Would it be possible to write out each entry below exactly, without the pictures?

Records contained in a dataset
((

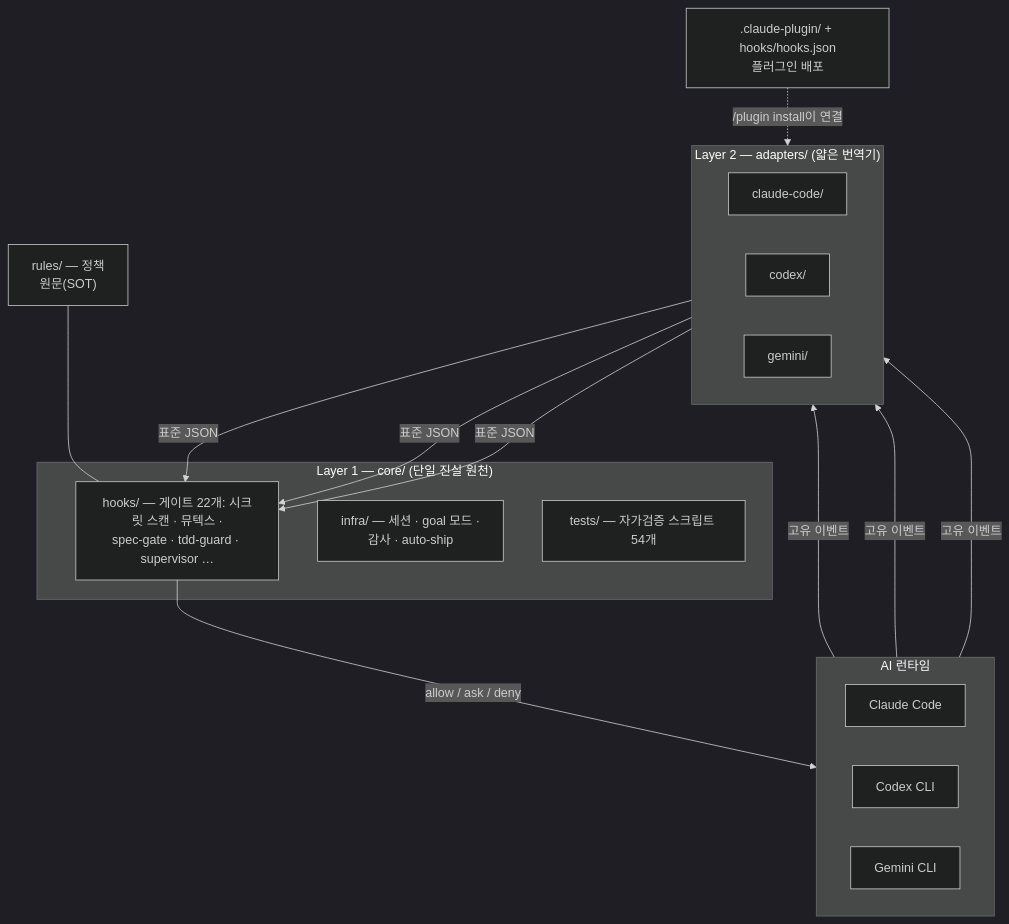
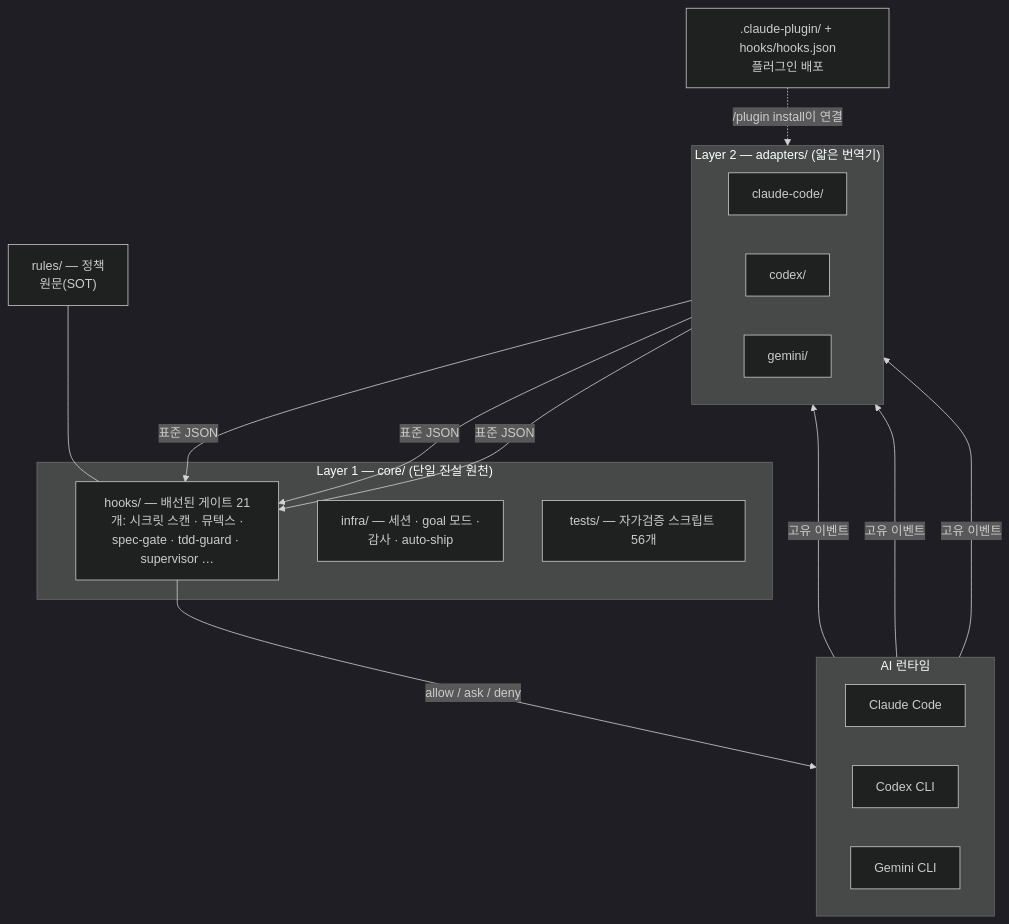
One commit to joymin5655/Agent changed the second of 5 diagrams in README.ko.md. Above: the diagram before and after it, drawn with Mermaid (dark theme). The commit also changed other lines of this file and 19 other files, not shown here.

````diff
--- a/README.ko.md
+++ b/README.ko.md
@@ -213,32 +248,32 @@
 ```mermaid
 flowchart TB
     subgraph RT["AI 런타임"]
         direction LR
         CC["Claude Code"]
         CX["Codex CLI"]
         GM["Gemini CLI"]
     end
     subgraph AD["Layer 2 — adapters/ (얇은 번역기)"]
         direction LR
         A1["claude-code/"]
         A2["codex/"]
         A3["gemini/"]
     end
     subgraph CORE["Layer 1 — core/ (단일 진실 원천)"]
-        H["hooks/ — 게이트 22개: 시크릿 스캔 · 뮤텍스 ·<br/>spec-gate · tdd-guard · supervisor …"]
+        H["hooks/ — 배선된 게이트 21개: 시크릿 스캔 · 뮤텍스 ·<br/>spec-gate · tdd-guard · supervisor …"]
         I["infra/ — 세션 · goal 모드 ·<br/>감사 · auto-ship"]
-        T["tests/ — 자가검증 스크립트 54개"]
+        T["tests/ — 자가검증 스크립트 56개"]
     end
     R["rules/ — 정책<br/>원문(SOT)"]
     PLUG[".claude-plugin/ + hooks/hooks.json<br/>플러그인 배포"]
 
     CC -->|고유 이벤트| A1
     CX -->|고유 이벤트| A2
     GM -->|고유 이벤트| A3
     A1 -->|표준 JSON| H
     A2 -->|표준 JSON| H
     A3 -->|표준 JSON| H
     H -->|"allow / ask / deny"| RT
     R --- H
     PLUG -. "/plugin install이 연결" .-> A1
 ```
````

))

#### TASK RESULT
One commit to joymin5655/Agent changed the second of 5 diagrams in README.ko.md. Above: the diagram before and after it, drawn with Mermaid (dark theme). The commit also changed other lines of this file and 19 other files, not shown here.

````diff
--- a/README.ko.md
+++ b/README.ko.md
@@ -213,32 +248,32 @@
 ```mermaid
 flowchart TB
     subgraph RT["AI 런타임"]
         direction LR
         CC["Claude Code"]
         CX["Codex CLI"]
         GM["Gemini CLI"]
     end
     subgraph AD["Layer 2 — adapters/ (얇은 번역기)"]
         direction LR
         A1["claude-code/"]
         A2["codex/"]
         A3["gemini/"]
     end
     subgraph CORE["Layer 1 — core/ (단일 진실 원천)"]
-        H["hooks/ — 게이트 22개: 시크릿 스캔 · 뮤텍스 ·<br/>spec-gate · tdd-guard · supervisor …"]
+        H["hooks/ — 배선된 게이트 21개: 시크릿 스캔 · 뮤텍스 ·<br/>spec-gate · tdd-guard · supervisor …"]
         I["infra/ — 세션 · goal 모드 ·<br/>감사 · auto-ship"]
-        T["tests/ — 자가검증 스크립트 54개"]
+        T["tests/ — 자가검증 스크립트 56개"]
     end
     R["rules/ — 정책<br/>원문(SOT)"]
     PLUG[".claude-plugin/ + hooks/hooks.json<br/>플러그인 배포"]
 
     CC -->|고유 이벤트| A1
     CX -->|고유 이벤트| A2
     GM -->|고유 이벤트| A3
     A1 -->|표준 JSON| H
     A2 -->|표준 JSON| H
     A3 -->|표준 JSON| H
     H -->|"allow / ask / deny"| RT
     R --- H
     PLUG -. "/plugin install이 연결" .-> A1
 ```
````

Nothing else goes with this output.